▸ **How to complete this task**
Below are records; work out how many of their lines contain the word "dart" and reply with the number only.
#### Source material
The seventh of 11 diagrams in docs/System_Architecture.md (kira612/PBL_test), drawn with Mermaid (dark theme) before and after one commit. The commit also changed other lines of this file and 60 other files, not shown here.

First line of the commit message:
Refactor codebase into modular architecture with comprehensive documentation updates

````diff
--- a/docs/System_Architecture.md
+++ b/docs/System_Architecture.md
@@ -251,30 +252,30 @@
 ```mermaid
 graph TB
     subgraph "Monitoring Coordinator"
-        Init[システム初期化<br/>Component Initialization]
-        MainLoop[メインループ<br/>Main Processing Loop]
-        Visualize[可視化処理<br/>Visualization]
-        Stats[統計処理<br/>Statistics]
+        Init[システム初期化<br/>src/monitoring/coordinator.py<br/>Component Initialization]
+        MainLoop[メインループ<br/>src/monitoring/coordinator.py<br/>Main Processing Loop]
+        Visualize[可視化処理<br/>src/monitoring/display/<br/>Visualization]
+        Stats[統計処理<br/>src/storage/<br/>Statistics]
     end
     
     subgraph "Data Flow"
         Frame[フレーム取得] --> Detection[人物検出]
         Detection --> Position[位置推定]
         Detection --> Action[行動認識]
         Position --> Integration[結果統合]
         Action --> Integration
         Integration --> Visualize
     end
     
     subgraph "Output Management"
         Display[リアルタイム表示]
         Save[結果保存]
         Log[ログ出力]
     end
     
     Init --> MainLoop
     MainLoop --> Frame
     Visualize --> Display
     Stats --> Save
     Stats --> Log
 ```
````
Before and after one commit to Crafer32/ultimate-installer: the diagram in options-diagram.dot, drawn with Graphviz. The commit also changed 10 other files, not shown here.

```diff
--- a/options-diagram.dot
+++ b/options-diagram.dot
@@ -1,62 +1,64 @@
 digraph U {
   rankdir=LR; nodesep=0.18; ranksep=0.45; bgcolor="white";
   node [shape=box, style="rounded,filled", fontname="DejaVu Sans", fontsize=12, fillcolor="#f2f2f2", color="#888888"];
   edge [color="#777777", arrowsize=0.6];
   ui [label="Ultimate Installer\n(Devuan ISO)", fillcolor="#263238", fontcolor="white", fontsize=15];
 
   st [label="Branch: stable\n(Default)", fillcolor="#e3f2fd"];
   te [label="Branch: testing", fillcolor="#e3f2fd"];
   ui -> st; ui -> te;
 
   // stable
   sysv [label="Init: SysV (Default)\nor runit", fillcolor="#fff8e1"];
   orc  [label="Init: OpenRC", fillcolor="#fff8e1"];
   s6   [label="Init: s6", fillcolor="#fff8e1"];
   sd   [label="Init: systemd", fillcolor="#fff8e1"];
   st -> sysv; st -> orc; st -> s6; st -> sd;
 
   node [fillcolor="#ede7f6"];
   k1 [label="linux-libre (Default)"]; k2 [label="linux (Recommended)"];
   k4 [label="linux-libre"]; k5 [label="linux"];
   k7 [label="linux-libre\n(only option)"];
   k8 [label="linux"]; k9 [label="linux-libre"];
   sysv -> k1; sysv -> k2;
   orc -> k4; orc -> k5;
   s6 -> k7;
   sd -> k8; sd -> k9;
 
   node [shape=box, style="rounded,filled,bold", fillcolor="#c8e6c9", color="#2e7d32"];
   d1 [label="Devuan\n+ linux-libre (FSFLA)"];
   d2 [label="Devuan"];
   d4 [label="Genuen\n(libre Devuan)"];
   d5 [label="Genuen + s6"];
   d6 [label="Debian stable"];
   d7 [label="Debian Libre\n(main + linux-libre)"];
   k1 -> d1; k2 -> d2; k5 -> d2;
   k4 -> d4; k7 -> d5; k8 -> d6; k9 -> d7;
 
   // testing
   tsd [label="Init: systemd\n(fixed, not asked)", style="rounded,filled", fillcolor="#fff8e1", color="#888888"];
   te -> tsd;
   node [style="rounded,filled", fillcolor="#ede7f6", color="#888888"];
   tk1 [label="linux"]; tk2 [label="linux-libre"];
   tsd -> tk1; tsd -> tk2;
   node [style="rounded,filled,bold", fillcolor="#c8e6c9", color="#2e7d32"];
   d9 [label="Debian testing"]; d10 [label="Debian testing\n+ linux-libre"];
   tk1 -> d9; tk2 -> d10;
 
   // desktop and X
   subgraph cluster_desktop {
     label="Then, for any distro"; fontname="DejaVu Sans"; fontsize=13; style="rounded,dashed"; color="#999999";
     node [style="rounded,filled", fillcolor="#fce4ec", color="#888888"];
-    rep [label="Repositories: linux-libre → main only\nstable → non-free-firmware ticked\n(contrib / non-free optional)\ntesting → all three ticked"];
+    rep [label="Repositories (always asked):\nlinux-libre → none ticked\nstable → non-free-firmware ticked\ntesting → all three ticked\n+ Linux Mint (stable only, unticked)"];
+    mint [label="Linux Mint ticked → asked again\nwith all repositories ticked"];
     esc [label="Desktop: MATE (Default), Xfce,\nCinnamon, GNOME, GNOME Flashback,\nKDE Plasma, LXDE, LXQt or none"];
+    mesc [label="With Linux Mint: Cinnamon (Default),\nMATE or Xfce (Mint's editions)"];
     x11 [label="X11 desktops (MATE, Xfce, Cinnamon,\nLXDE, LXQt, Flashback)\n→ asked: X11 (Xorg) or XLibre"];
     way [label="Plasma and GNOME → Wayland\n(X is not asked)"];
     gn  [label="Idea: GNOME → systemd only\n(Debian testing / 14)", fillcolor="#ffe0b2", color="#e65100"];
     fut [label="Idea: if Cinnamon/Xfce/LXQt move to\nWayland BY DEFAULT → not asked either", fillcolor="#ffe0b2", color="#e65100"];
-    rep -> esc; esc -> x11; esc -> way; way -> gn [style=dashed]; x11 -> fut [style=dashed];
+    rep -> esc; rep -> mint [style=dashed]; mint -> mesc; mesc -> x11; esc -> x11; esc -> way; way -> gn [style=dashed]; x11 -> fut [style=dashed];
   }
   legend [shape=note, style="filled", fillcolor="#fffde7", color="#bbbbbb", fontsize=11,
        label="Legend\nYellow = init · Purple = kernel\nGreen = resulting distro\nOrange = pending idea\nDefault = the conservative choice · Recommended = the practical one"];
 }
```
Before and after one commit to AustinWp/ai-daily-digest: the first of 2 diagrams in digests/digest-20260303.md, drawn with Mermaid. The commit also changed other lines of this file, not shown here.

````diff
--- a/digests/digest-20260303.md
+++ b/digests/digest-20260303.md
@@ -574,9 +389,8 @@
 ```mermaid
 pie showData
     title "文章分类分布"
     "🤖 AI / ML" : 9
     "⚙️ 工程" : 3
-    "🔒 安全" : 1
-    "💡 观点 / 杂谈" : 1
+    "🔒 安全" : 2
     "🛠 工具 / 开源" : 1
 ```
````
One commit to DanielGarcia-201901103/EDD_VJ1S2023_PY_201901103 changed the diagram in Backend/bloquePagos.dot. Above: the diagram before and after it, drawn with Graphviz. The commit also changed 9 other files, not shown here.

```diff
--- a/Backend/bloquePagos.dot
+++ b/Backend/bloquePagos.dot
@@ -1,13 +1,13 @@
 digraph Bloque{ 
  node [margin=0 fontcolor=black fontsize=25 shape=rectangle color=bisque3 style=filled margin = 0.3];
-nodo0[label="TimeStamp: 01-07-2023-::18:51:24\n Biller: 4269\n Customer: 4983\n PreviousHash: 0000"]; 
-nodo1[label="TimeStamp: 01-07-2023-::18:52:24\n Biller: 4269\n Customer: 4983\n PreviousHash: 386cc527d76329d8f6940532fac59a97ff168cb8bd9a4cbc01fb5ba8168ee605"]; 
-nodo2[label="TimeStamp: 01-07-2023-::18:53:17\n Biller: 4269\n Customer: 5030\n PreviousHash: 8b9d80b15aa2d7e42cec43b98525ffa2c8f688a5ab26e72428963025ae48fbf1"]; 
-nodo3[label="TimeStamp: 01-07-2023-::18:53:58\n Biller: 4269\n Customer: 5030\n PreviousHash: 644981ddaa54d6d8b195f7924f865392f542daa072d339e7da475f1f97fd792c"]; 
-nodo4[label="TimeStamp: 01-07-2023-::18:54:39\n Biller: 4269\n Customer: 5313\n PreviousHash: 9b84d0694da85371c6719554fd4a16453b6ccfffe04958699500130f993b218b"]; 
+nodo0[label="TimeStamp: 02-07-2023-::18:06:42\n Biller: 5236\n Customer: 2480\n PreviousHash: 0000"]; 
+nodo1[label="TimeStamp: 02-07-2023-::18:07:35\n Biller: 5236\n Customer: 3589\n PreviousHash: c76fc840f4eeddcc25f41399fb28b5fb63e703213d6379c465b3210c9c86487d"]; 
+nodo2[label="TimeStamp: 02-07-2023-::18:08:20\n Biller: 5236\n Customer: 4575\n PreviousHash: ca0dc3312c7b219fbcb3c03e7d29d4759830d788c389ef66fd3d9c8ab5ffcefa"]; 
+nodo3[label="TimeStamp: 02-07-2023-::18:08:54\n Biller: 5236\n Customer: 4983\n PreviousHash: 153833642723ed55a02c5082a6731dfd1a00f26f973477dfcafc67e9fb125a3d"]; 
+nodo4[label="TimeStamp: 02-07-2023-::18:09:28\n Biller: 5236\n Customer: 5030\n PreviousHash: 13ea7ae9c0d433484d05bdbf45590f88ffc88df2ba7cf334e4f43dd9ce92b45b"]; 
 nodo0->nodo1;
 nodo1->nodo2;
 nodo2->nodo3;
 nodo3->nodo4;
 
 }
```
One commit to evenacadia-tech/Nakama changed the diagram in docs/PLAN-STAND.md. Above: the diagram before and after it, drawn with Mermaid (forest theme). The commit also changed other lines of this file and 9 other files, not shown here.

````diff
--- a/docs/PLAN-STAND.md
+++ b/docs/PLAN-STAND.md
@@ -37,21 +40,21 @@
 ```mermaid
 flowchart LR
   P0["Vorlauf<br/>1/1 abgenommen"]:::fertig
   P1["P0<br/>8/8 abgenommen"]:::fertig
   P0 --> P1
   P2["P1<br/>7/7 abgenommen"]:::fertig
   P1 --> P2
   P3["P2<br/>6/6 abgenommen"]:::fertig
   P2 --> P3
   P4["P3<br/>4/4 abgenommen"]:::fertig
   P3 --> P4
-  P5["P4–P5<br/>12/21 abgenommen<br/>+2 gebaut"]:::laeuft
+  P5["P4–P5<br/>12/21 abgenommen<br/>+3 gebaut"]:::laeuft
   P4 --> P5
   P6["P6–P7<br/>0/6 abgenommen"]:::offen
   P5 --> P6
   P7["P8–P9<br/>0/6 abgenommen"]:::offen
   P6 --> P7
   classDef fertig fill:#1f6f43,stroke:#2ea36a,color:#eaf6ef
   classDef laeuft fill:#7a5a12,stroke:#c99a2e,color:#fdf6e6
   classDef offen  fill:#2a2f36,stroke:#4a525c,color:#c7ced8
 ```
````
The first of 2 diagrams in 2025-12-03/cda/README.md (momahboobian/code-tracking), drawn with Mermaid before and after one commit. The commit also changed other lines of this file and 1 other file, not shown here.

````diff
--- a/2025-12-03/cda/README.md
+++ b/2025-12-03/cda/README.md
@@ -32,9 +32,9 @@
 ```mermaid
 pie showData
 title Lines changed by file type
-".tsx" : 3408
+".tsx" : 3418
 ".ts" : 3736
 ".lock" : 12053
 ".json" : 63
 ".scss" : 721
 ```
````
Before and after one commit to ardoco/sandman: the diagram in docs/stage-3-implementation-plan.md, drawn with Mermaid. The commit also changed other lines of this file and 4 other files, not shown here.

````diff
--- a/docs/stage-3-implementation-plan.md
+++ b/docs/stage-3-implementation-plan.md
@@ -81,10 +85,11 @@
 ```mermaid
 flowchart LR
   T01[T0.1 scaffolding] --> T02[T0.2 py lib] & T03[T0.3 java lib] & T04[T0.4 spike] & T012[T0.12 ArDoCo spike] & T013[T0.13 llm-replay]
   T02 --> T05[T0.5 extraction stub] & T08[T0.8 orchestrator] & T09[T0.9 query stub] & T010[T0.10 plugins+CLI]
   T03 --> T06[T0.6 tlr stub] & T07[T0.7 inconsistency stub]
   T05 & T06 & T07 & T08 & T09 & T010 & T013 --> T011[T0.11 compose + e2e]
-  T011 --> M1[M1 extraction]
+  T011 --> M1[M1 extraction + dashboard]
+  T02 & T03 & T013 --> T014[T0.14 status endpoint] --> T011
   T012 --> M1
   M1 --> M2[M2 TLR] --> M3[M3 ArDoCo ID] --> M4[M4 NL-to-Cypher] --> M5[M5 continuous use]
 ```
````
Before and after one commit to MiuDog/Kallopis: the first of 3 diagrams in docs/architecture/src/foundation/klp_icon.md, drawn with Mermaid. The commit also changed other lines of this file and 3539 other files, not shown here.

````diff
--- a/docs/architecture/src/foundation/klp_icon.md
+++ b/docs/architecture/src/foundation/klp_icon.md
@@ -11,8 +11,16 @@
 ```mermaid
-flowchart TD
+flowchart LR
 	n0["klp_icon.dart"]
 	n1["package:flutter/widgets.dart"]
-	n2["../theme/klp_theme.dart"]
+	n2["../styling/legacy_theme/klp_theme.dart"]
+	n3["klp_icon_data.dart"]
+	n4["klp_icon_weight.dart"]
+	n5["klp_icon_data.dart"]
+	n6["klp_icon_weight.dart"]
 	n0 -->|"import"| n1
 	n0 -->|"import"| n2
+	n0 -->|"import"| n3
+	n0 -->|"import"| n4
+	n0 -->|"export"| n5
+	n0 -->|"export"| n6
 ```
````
########
▸ **Result of the exercise**
8